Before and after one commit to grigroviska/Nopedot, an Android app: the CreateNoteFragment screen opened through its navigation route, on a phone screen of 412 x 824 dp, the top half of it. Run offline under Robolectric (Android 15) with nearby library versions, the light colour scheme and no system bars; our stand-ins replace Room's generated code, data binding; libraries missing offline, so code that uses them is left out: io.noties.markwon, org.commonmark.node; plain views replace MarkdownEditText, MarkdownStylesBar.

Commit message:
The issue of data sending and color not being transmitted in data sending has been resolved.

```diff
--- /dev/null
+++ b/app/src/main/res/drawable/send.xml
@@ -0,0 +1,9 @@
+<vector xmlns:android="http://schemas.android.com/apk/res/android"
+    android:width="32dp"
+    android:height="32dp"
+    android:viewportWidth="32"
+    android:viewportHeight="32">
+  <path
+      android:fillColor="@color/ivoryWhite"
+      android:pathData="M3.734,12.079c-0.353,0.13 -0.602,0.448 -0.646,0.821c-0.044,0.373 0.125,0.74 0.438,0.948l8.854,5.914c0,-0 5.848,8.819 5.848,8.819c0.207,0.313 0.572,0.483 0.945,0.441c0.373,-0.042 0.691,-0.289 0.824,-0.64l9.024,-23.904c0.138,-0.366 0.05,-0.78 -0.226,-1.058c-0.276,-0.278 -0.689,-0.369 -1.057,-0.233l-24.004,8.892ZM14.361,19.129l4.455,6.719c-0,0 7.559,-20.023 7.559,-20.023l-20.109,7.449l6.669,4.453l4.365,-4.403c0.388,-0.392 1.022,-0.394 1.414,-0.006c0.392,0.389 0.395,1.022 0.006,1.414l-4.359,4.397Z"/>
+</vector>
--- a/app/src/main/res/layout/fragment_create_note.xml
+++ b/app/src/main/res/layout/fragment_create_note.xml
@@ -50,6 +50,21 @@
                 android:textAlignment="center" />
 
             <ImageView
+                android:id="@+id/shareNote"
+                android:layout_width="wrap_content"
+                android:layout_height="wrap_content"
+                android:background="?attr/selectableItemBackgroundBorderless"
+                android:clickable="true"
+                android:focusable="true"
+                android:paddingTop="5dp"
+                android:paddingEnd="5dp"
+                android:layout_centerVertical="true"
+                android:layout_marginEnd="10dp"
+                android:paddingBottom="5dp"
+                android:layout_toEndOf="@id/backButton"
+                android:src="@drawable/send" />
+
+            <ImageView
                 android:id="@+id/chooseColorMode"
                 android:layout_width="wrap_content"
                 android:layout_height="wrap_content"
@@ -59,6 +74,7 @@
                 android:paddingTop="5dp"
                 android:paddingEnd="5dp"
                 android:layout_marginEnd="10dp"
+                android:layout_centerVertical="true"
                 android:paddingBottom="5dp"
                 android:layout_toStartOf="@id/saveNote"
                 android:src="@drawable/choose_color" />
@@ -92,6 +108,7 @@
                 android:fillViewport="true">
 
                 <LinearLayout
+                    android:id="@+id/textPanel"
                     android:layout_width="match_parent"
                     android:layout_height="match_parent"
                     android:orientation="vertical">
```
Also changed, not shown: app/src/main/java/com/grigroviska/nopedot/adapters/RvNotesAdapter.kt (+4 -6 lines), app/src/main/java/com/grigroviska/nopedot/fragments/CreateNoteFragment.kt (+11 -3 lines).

⁂

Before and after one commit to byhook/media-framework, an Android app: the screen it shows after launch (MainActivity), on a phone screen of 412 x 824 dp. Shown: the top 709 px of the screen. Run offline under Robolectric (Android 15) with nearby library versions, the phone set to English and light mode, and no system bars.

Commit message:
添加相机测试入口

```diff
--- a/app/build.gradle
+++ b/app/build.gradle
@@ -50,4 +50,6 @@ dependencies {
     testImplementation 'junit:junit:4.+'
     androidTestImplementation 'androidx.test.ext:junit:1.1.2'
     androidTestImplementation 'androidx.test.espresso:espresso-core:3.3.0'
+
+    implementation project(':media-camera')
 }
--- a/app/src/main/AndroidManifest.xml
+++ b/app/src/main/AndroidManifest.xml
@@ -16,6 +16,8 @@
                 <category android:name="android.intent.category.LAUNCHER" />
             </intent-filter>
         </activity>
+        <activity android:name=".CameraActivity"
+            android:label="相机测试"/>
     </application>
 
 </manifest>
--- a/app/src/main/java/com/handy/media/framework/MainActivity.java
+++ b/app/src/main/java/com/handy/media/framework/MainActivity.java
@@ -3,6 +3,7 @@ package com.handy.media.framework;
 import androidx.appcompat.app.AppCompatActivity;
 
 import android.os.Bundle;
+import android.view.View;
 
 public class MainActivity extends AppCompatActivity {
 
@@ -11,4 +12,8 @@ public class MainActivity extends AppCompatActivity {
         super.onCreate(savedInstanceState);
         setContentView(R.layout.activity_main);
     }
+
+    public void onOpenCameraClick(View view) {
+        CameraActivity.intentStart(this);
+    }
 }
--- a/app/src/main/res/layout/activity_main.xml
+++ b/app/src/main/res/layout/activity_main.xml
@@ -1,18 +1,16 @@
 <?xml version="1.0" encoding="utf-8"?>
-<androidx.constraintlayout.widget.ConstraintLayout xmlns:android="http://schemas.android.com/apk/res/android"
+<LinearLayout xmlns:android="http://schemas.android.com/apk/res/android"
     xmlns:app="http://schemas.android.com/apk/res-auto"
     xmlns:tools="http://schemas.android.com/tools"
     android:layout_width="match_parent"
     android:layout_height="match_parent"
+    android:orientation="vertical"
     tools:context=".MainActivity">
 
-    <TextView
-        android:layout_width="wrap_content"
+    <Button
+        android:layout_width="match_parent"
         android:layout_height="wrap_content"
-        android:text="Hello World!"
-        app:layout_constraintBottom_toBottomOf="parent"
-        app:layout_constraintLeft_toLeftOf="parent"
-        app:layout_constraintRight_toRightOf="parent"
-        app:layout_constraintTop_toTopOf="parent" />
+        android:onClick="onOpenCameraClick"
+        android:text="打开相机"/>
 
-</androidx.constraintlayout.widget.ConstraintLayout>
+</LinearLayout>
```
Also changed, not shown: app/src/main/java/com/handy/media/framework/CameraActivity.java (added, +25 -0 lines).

⁂

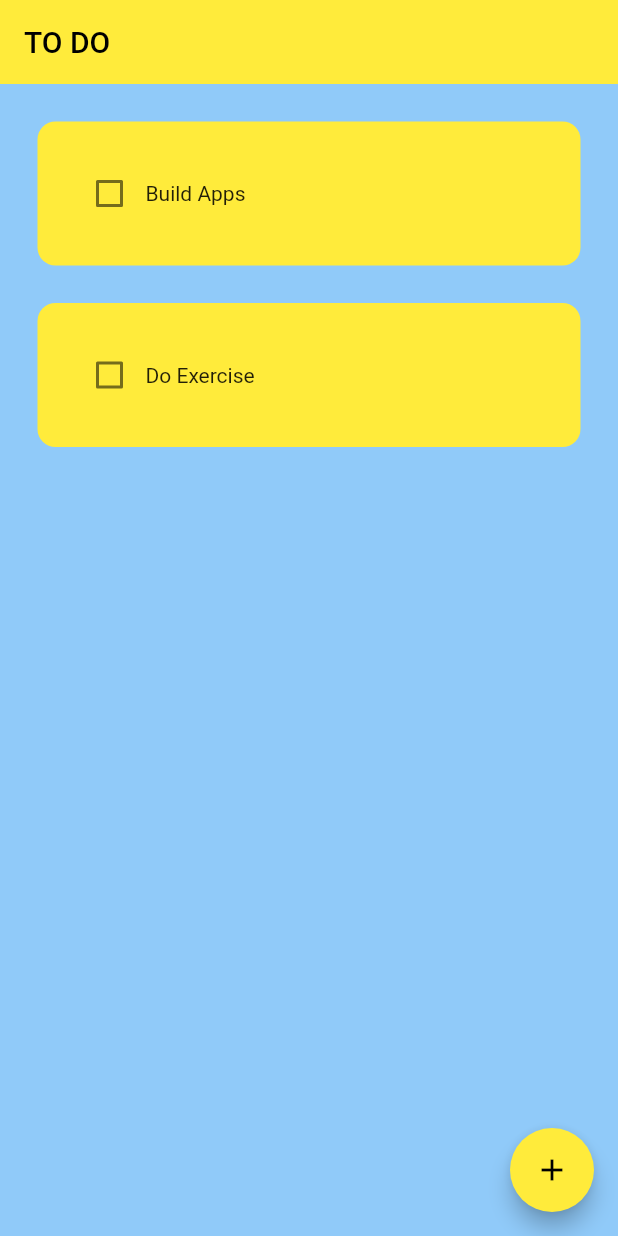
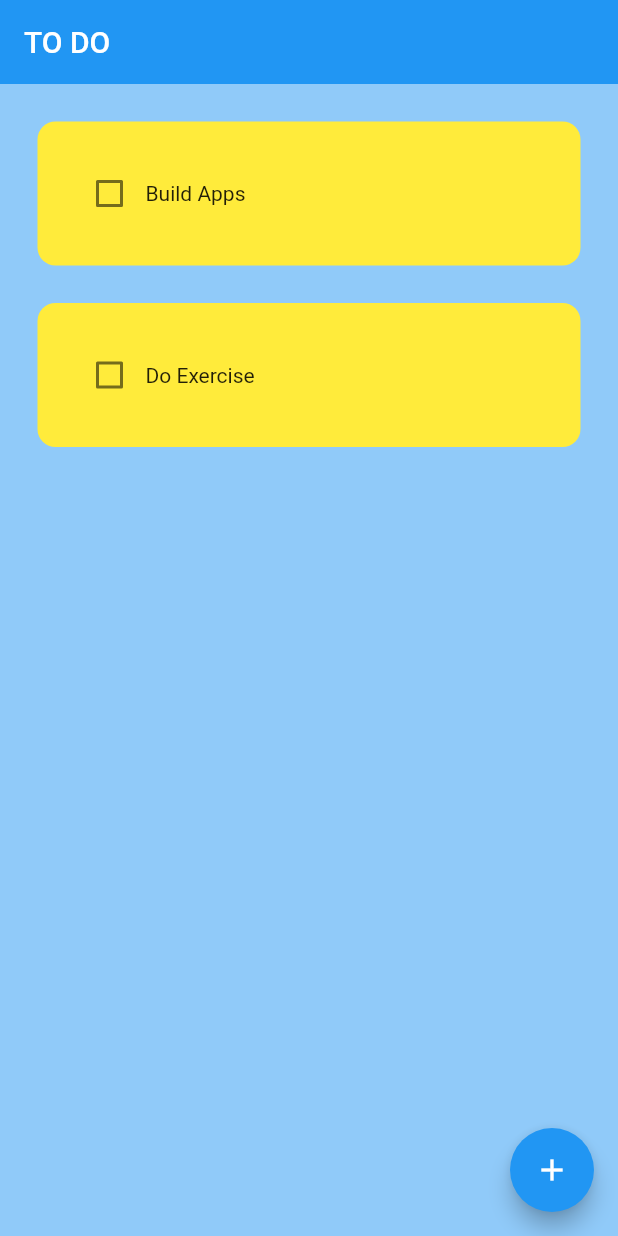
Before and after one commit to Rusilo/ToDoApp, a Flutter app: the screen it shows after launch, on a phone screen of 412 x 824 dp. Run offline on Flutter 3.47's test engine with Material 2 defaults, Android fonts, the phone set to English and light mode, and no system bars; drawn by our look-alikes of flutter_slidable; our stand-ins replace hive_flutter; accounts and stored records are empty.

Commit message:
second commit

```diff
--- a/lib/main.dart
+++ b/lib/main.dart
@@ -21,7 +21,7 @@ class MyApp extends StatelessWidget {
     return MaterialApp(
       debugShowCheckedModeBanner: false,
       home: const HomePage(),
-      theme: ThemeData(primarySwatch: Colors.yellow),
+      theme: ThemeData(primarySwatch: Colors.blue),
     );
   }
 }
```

⁂

#### Description of the task
Review the entries above and return every line where "true" appears.

#### Reply to the exercise
+                android:clickable="true"
+                android:focusable="true"
+                android:layout_centerVertical="true"
+                android:layout_centerVertical="true"
                 android:fillViewport="true">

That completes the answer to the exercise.